→ What is expected
Which lines below contain "anything"? Pull them out.

→ Given data

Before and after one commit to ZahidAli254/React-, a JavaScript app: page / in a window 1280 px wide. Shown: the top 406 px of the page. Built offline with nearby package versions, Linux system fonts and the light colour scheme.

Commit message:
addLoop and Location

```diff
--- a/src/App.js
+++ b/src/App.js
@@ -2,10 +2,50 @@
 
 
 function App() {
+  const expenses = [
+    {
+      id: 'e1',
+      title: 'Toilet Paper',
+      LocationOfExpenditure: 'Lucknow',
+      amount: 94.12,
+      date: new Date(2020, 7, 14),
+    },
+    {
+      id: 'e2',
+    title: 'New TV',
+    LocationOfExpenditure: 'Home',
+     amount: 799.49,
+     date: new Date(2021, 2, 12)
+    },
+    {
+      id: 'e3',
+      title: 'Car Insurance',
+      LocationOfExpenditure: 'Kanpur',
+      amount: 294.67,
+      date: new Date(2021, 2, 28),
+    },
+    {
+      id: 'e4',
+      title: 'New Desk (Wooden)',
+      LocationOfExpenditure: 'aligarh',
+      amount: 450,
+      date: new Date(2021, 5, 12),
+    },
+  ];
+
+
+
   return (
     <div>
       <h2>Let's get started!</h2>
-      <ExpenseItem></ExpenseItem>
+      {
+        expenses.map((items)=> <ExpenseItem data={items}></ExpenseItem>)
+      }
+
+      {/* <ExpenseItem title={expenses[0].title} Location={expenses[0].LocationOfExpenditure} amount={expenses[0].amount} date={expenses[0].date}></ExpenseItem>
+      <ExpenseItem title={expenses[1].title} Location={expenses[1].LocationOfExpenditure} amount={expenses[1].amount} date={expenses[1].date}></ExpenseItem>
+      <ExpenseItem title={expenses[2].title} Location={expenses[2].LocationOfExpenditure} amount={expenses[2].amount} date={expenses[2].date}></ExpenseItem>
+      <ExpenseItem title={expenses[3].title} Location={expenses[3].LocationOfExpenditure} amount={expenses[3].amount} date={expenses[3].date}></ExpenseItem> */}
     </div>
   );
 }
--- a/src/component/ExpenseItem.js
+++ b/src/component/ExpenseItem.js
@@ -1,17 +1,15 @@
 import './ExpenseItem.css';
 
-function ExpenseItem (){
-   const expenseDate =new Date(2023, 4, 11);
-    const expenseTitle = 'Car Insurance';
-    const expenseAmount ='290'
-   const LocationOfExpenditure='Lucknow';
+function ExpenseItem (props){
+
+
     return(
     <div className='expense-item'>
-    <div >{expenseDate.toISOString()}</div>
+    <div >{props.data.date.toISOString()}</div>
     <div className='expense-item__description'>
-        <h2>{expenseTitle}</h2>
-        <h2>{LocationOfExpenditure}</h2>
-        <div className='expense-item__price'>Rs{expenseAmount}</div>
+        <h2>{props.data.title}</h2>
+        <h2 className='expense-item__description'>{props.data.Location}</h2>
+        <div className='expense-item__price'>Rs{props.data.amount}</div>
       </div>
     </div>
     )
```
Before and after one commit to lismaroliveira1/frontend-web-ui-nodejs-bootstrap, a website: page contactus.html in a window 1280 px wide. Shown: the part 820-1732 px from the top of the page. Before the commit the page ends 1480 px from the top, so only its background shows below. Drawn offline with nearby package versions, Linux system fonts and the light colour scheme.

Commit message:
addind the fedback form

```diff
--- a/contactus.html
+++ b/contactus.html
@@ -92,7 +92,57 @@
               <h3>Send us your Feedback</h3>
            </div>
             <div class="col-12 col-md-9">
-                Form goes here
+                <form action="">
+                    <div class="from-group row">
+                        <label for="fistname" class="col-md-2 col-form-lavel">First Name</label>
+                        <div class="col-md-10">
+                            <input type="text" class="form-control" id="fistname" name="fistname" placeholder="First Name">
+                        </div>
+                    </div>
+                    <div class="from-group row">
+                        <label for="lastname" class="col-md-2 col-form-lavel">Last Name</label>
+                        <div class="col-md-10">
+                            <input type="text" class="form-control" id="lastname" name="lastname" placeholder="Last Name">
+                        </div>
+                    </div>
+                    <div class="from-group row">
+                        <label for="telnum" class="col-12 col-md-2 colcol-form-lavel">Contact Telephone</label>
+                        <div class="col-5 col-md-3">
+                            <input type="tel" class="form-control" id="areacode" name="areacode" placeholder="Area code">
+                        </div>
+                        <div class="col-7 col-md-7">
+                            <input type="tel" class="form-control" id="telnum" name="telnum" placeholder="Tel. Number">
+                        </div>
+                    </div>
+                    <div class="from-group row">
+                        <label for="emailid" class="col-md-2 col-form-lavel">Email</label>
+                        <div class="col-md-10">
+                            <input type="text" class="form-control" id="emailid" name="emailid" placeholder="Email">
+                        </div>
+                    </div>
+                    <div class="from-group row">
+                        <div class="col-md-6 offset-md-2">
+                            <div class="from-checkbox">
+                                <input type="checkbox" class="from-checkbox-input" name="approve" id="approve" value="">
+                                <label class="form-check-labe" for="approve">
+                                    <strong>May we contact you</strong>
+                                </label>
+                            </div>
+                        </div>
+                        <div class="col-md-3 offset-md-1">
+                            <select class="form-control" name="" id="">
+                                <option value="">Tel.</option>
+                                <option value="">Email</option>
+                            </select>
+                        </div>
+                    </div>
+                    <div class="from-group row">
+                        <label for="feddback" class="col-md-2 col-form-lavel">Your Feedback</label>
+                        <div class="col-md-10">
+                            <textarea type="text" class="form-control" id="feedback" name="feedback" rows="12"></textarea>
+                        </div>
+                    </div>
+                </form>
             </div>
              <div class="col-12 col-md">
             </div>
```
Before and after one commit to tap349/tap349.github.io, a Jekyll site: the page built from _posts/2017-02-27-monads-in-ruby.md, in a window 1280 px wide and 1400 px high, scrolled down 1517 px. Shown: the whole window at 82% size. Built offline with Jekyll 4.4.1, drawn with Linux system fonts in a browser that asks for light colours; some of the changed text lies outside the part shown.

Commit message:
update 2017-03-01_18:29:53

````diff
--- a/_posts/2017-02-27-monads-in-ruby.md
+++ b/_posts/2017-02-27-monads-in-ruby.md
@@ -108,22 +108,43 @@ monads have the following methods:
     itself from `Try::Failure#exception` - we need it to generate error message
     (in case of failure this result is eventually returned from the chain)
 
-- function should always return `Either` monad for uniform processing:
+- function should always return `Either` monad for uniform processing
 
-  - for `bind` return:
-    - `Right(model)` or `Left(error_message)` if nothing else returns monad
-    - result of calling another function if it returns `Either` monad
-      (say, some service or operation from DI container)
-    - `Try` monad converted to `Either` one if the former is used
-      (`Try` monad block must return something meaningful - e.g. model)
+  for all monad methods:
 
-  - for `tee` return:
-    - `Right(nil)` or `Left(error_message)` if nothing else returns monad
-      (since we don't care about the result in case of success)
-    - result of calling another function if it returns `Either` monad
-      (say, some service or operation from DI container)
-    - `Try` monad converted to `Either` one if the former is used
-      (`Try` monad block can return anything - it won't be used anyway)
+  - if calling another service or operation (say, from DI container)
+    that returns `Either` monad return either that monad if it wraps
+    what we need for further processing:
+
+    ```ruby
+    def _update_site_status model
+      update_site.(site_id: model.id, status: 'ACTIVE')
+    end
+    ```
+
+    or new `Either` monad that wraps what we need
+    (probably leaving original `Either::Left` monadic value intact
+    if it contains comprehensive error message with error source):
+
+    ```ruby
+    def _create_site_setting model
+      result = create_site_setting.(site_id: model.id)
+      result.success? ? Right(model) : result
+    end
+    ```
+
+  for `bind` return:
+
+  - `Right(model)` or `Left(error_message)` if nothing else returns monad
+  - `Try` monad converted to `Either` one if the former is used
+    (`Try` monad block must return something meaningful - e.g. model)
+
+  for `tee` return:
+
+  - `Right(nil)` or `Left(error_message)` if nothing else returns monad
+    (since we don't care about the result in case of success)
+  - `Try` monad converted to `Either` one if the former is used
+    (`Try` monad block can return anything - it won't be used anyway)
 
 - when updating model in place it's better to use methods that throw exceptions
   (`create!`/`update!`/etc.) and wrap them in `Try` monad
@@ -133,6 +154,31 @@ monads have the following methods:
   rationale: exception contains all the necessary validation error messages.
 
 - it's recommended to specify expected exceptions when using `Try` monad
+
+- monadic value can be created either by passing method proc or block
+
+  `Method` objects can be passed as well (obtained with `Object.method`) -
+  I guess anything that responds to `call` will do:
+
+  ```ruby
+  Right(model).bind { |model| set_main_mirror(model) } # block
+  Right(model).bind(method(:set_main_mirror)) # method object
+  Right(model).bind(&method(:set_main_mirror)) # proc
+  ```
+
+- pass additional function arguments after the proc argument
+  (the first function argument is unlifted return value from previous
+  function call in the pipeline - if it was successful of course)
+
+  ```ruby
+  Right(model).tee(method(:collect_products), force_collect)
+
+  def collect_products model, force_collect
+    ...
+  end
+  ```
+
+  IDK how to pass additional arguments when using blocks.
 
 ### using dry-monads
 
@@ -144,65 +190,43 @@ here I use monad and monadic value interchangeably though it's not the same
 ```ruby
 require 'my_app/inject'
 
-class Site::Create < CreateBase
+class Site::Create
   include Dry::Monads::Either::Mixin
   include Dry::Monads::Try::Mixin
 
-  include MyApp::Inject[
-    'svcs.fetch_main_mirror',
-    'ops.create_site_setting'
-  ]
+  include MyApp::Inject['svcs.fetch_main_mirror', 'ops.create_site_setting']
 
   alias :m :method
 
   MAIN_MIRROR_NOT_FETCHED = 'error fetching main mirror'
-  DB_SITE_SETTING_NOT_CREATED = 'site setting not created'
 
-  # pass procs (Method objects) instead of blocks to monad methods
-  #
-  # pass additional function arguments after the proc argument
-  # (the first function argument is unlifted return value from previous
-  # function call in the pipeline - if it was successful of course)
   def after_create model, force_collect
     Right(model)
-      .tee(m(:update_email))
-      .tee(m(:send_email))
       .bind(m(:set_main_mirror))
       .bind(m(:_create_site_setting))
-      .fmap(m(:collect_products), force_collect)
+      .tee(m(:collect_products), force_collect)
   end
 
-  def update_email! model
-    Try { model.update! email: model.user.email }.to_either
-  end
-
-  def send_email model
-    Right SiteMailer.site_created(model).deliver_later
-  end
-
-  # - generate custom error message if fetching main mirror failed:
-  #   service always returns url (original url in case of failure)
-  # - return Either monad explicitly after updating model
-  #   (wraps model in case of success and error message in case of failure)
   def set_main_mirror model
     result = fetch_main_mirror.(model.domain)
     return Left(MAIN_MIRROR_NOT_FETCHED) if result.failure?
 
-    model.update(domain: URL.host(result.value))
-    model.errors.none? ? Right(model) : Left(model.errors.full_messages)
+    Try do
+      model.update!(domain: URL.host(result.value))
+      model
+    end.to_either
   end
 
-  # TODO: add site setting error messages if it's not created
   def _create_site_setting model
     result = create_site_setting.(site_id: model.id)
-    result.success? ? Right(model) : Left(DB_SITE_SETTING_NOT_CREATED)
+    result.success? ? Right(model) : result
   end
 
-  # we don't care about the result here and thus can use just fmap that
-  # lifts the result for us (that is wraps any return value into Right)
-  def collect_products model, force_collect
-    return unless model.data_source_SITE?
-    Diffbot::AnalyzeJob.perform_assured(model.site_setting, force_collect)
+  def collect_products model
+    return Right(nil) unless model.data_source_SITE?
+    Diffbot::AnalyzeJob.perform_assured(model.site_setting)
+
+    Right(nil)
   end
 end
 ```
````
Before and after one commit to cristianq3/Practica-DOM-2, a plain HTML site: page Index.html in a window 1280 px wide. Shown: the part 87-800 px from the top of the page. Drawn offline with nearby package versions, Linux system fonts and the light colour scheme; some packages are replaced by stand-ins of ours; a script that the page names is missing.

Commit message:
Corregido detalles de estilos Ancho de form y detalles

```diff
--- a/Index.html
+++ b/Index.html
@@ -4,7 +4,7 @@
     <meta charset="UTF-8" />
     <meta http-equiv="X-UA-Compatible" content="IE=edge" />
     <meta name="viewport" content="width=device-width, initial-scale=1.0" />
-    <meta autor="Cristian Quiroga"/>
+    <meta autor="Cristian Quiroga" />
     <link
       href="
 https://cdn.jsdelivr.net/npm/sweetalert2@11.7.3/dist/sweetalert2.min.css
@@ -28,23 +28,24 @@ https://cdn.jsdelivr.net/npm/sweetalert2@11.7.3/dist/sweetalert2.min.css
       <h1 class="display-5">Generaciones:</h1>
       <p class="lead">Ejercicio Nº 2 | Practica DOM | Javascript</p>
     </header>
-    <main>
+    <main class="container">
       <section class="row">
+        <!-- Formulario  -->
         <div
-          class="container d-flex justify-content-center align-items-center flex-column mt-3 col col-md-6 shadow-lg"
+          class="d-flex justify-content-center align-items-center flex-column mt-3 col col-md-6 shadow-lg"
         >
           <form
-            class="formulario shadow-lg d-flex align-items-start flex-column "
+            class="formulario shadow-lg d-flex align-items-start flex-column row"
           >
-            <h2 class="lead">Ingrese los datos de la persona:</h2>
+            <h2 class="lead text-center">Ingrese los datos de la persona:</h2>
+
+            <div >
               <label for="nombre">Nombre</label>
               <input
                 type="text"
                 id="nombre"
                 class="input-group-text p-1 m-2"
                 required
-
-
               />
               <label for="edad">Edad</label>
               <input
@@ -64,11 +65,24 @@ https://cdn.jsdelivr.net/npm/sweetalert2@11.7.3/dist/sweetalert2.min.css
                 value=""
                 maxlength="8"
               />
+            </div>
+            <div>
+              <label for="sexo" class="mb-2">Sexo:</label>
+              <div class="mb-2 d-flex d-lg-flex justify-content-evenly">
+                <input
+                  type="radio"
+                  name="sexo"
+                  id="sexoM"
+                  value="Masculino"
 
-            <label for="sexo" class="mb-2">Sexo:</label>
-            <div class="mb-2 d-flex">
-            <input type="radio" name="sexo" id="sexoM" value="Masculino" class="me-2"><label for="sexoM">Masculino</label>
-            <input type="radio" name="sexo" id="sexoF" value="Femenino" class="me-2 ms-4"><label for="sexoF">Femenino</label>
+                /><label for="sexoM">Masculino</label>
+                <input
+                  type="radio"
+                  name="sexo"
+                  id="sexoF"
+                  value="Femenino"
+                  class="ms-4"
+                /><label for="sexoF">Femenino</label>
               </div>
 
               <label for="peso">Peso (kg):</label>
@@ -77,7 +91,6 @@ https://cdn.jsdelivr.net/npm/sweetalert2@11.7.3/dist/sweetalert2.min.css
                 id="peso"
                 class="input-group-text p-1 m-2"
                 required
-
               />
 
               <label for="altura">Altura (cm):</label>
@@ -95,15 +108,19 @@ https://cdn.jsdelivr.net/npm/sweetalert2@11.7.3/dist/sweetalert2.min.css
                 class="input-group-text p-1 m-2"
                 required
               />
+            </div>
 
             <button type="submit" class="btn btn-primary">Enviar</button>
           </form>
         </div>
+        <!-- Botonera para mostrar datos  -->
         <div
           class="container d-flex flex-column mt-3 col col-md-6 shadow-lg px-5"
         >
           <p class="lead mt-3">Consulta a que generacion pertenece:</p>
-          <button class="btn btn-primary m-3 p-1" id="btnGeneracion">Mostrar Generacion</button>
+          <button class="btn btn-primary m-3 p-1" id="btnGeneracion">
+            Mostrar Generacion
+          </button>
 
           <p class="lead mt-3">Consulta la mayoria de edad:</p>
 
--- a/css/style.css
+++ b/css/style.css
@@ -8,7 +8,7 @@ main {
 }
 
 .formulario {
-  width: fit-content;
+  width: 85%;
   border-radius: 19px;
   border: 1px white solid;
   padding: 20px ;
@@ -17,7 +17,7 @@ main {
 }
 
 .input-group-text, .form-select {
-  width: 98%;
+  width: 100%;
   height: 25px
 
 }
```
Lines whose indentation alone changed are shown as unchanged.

→ Answer to the exercise
-      (`Try` monad block can return anything - it won't be used anyway)
+    (`Try` monad block can return anything - it won't be used anyway)
+  I guess anything that responds to `call` will do:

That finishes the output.